Another option is to make a recording of the conversation where the agreement is verbalized. This can be used to support your claims in the absence of a written agreement. However, it's always best to gain the permission of the other involved parties before hitting record.
Fundamentally, most verbal agreements are legally valid as long as they meet all the requirements for a contract. However, if you were to go to court over one party not fulfilling the terms of the contract, proving that the interaction took place can be extremely taxing.
So, ultimately, the question is: written or verbal agreements?
Any good lawyer, contract law firm, or legal professional would advise you to make sure you formalize any professional agreement with a written agreement. Written contracts provide a secure testament to the conditions that were agreed and signed by the two parties involved. If it comes to it, a physical contract is much easier to eviden in legal circumstances.
Freelancers, in particular, should be aware of the extra security that digital contracts may provide. Many people choose to stick to executing contracts verbally because they're not sure how to write a contract, or they think writing out the contract terms is too complicated or requires expensive legal advice. However, this is no longer the case.
Today, we have a world of resources available at our fingertips. The internet is a treasure trove of invaluable information, platforms, and software that simplifies our lives. Creating, signing, and sending contracts has never been easier.
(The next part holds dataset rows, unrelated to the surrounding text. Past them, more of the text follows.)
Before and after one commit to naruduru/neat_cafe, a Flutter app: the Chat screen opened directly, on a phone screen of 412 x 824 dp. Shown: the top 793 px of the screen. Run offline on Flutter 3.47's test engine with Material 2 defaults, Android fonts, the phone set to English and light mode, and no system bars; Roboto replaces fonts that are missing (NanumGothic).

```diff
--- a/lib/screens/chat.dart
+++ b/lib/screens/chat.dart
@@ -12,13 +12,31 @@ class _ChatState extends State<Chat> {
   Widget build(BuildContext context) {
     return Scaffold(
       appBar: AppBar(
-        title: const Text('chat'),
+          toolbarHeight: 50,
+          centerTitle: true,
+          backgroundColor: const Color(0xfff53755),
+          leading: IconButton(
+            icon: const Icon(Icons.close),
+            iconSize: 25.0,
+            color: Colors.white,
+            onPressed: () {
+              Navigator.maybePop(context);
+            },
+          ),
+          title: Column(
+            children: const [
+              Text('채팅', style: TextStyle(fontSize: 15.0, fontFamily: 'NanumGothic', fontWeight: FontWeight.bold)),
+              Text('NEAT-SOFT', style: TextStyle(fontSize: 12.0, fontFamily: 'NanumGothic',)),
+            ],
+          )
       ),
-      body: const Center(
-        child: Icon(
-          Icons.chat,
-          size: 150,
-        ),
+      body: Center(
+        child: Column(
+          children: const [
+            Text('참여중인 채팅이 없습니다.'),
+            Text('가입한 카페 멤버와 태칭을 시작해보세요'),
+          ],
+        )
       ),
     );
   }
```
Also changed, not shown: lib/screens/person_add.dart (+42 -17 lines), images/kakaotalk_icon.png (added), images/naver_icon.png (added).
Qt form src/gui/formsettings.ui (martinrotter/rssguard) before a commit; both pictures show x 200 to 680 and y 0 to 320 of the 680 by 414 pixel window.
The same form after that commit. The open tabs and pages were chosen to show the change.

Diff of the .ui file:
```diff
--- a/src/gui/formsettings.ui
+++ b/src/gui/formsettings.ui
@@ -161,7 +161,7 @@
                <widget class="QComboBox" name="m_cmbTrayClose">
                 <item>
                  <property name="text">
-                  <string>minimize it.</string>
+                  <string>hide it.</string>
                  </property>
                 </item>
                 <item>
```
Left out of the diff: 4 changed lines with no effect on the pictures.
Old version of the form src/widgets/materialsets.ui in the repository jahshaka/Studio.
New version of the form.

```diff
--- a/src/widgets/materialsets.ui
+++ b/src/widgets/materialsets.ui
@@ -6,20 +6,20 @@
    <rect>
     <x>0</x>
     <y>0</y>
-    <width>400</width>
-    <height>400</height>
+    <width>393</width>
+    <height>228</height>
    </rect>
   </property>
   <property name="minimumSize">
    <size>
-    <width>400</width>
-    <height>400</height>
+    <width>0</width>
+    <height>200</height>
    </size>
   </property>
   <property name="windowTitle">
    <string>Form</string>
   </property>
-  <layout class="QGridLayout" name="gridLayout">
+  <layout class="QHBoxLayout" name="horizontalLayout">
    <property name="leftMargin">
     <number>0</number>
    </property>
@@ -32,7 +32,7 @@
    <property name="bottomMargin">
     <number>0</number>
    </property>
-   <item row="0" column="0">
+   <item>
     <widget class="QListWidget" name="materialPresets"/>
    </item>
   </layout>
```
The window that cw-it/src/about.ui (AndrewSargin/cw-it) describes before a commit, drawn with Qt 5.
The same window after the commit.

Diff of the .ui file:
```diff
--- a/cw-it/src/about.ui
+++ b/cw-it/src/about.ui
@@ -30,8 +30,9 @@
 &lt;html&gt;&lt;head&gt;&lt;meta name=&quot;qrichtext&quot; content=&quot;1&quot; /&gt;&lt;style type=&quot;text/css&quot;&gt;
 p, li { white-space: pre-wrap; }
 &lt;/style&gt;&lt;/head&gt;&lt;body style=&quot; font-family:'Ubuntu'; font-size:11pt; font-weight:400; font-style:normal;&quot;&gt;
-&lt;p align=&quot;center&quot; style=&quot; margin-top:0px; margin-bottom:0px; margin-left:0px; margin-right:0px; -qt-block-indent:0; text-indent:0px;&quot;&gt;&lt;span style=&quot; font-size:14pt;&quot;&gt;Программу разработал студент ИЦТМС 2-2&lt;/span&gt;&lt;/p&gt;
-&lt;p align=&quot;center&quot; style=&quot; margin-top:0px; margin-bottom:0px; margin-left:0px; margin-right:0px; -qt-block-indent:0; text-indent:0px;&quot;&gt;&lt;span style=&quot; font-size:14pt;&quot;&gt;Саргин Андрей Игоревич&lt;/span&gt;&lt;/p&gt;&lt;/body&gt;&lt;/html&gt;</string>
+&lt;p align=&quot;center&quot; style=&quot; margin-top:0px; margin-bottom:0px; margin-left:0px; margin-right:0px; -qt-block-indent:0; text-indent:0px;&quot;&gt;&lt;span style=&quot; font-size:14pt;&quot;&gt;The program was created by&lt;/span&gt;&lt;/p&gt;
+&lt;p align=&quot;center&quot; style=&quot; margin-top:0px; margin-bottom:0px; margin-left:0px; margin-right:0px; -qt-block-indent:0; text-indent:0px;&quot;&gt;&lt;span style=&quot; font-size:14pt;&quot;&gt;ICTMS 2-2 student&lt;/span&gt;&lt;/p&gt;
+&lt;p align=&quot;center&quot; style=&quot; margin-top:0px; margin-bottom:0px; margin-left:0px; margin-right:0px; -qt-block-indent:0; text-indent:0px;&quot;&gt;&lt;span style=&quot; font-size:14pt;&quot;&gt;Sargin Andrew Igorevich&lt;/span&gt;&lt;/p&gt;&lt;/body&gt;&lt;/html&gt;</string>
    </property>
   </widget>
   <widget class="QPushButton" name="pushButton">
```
What's more, you don't have to rely on a hiring a lawyer to explain all that legal jargon anymore.
There are plenty of tools available online for freelancers to use for guidance when drafting digital contracts. Tools like Bonsai provide a range of customizable, vetted contract templates for all kinds of freelance professionals. No matter what industry you're operating in, Bonsai has a professional template to offer.
A written contract makes the agreement much easier to prove the terms of the agreement in case something were to go awry. The two parties involved can rest assured that they're legal rights are protected, and the terms of the contract are sufficiently documented. Plus, it provides both parties with peace of mind to focus on the tasks at hand.
Bonsai's product suite for freelancers allows users to make contracts from scratch, or using professional templates, and sign them using an online signature maker.
With Bonsai, you can streamline and automate all of the boring back-office tasks that come with being a freelancer. From creating proposals that clients can't say no to, to sealing the deal with a professional contract - Bonsai will revolutionize the way you do business as a freelancer.
Why not secure your business today and sign up for a free trial?